Graduate and professional students advocate for addition to SSF application

University student government members requested to add a question that would prompt more thought about how graduate and professional students are reached.

Kait Ecker

In an effort to improve Student Services Fee recipients’ inclusion of professional and graduate students, student governments have requested a question be added to the SSF application.

Professional Student Government and the Council of Graduate Students submitted the request to the Office of Student Affairs, asking that a question be added to the application to ensure graduate and professional students are considered in the design of these services for review on Tuesday, said COGS speaker Scott Petty. 

Often, graduate and professional students are not aware University services exist or that they serve them as well as undergraduate students, said Alanna Pawlowski, the president of PSG. 

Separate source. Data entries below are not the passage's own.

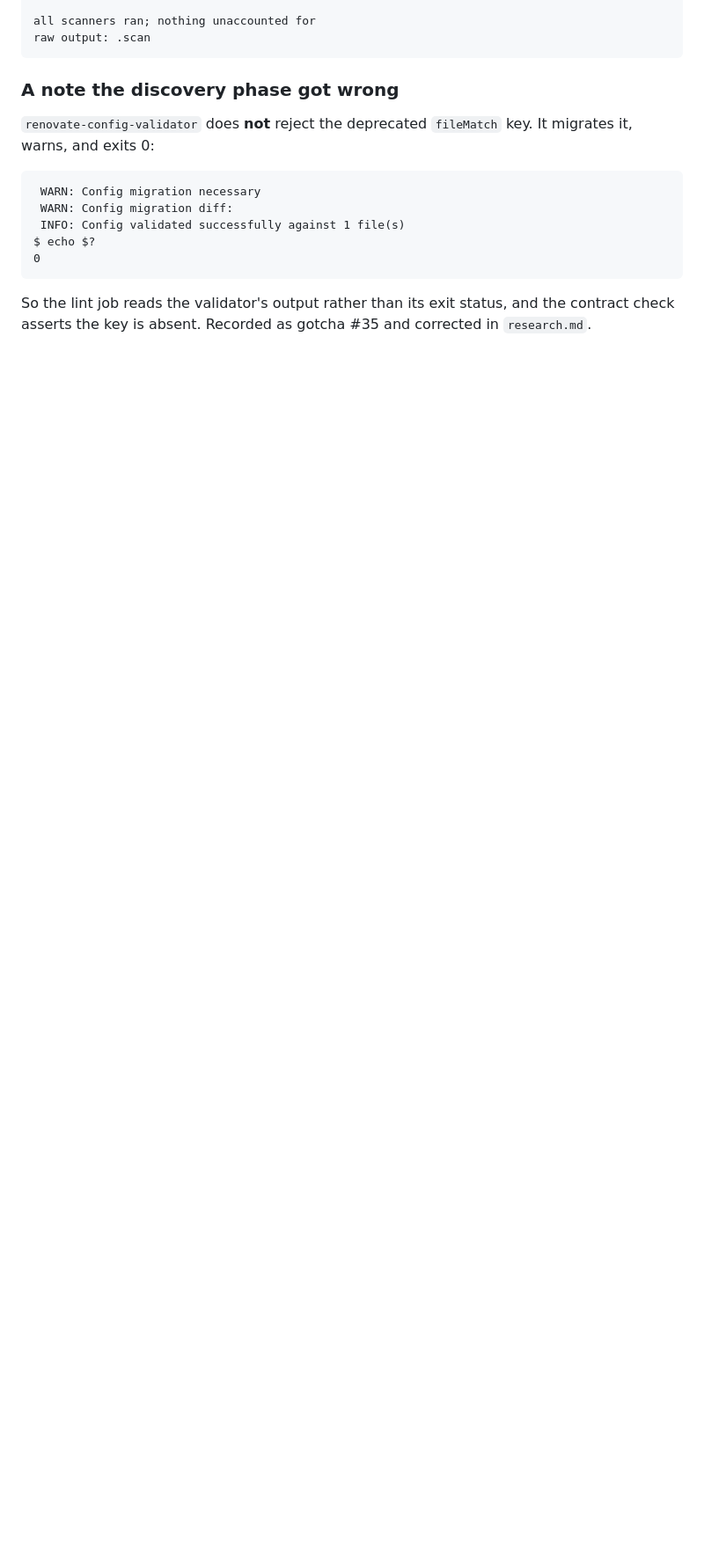
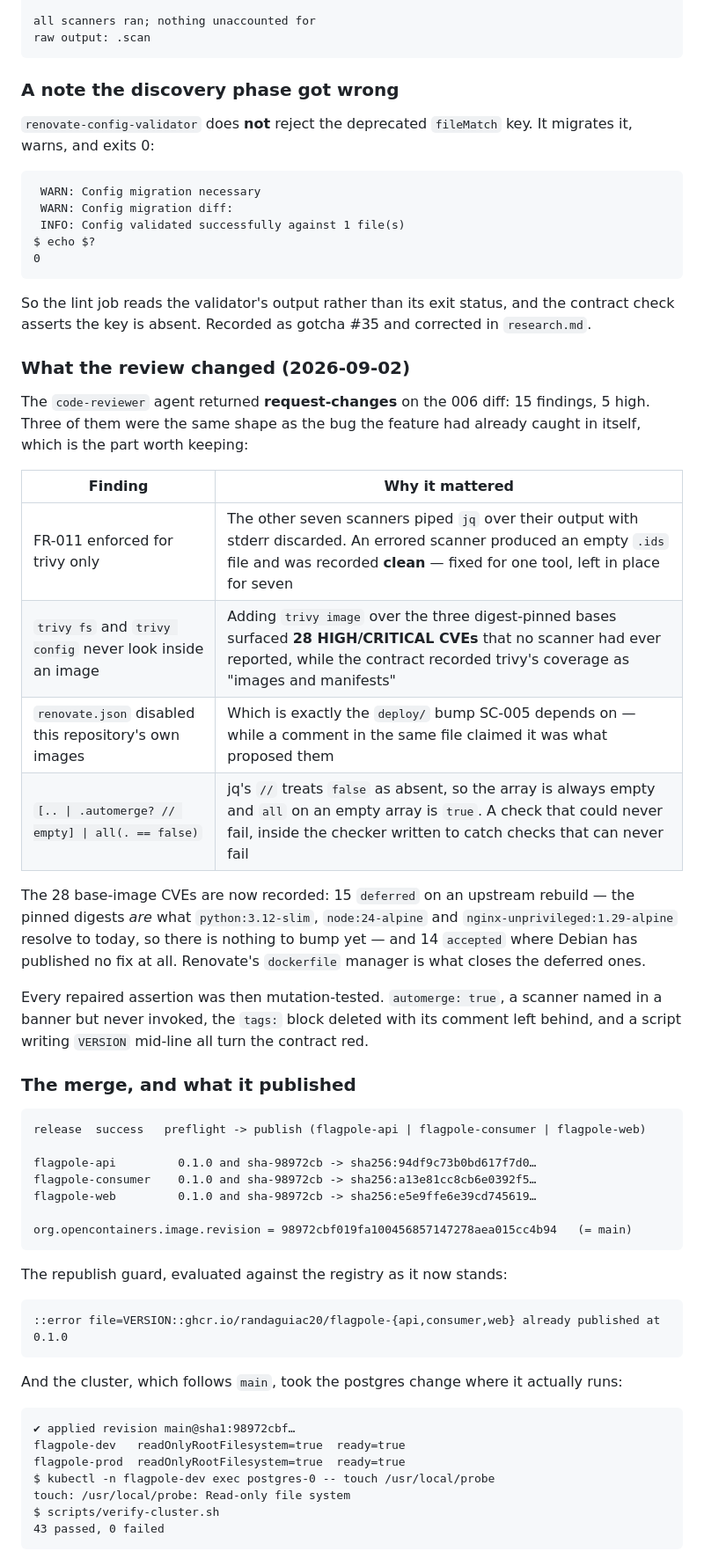
Before and after one commit to randaguiac20/flagpole, a Markdown page: docs/walkthrough.md, the part around the change. Shown at 88% size. GitHub-like rendering; blank space fills up the shorter version.

Commit message:
docs(ci): record the review outcome, the merge and the in-cluster proof
Also the FR-004 probe: this commit touches only docs/ and specs/, so the
release workflow's paths allow-list must keep it from firing.

Spec: 006-ci-and-security

Co-Authored-By: Claude Opus 5 (1M context) <noreply@anthropic.com>
Claude-Session: https://claude.ai/code/session_015yKo3WHzVcZPXYqfYt5Hjo

````diff
--- a/docs/walkthrough.md
+++ b/docs/walkthrough.md
@@ -548,3 +548,55 @@ $ echo $?
 
 So the lint job reads the validator's output rather than its exit status, and the contract check
 asserts the key is absent. Recorded as gotcha #35 and corrected in `research.md`.
+
+### What the review changed (2026-09-02)
+
+The `code-reviewer` agent returned **request-changes** on the 006 diff: 15 findings, 5 high. Three
+of them were the same shape as the bug the feature had already caught in itself, which is the part
+worth keeping:
+
+| Finding | Why it mattered |
+|---|---|
+| FR-011 enforced for trivy only | The other seven scanners piped `jq` over their output with stderr discarded. An errored scanner produced an empty `.ids` file and was recorded **clean** — fixed for one tool, left in place for seven |
+| `trivy fs` and `trivy config` never look inside an image | Adding `trivy image` over the three digest-pinned bases surfaced **28 HIGH/CRITICAL CVEs** that no scanner had ever reported, while the contract recorded trivy's coverage as "images and manifests" |
+| `renovate.json` disabled this repository's own images | Which is exactly the `deploy/` bump SC-005 depends on — while a comment in the same file claimed it was what proposed them |
+| `[.. \| .automerge? // empty] \| all(. == false)` | jq's `//` treats `false` as absent, so the array is always empty and `all` on an empty array is `true`. A check that could never fail, inside the checker written to catch checks that can never fail |
+
+The 28 base-image CVEs are now recorded: 15 `deferred` on an upstream rebuild — the pinned digests
+*are* what `python:3.12-slim`, `node:24-alpine` and `nginx-unprivileged:1.29-alpine` resolve to
+today, so there is nothing to bump yet — and 14 `accepted` where Debian has published no fix at all.
+Renovate's `dockerfile` manager is what closes the deferred ones.
+
+Every repaired assertion was then mutation-tested. `automerge: true`, a scanner named in a banner but
+never invoked, the `tags:` block deleted with its comment left behind, and a script writing `VERSION`
+mid-line all turn the contract red.
+
+### The merge, and what it published
+
+```
+release  success   preflight -> publish (flagpole-api | flagpole-consumer | flagpole-web)
+
+flagpole-api         0.1.0 and sha-98972cb -> sha256:94df9c73b0bd617f7d0…
+flagpole-consumer    0.1.0 and sha-98972cb -> sha256:a13e81cc8cb6e0392f5…
+flagpole-web         0.1.0 and sha-98972cb -> sha256:e5e9ffe6e39cd745619…
+
+org.opencontainers.image.revision = 98972cbf019fa100456857147278aea015cc4b94   (= main)
+```
+
+The republish guard, evaluated against the registry as it now stands:
+
+```
+::error file=VERSION::ghcr.io/randaguiac20/flagpole-{api,consumer,web} already published at 0.1.0
+```
+
+And the cluster, which follows `main`, took the postgres change where it actually runs:
+
+```
+✔ applied revision main@sha1:98972cbf…
+flagpole-dev   readOnlyRootFilesystem=true  ready=true
+flagpole-prod  readOnlyRootFilesystem=true  ready=true
+$ kubectl -n flagpole-dev exec postgres-0 -- touch /usr/local/probe
+touch: /usr/local/probe: Read-only file system
+$ scripts/verify-cluster.sh
+43 passed, 0 failed
+```
````
Also changed, not shown: specs/006-ci-and-security/tasks.md (+2 -2 lines).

The question is intended to make SSF applicants like Boynton Health, Student Legal Service, the Aurora Center for Advocacy & Education and Student Unions and Activities think about graduate and professional students and how they’re being served, Petty said. 

“This is coming from a place of wanting to make sure that the needs of students are met, that the needs of professional students and the needs of graduate students are met,” Pawlowski said. 

Petty and Pawlowski said they know graduate and professional students have different needs than undergraduate students.

“If you reach out successfully, but then you don’t have the services that match the needs, then it’s all for naught,” Pawlowski said.

In the feedback the SSF committee gave to the administrative units this year, the committee recommended increased outreach and education to the Aurora Center, SUA, the Student Conflict Resolution Center and University Recreation and Wellness.

Adura Lasode, chair of the committee, said the question would be beneficial if added to the application, but it would also create the need for additional questions about every other subgroup on campus.

“I really believe that information is power,” Lasode said. “And the more you hear about something, the more you think about it. So I think that is a first step is ensuring the information is going into the channels that reach the students.”

While undergraduate students hear of these services in orientation or in large lecture courses, graduate and professional students don’t go through those same types of experiences, said Tommy Keller, the incoming president of COGS.

However, Pawlowski said it shouldn’t be up to the different schools and departments to do all of the outreach.

If the request for an additional question on the SSF application is denied, Petty said he will still be pursuing further action on the issue.

“Something to keep in mind where our ask, and the work around this, is coming from, is that graduate and professional students do make up a sizeable portion of the total student body — about one-third,” Pawlowski said.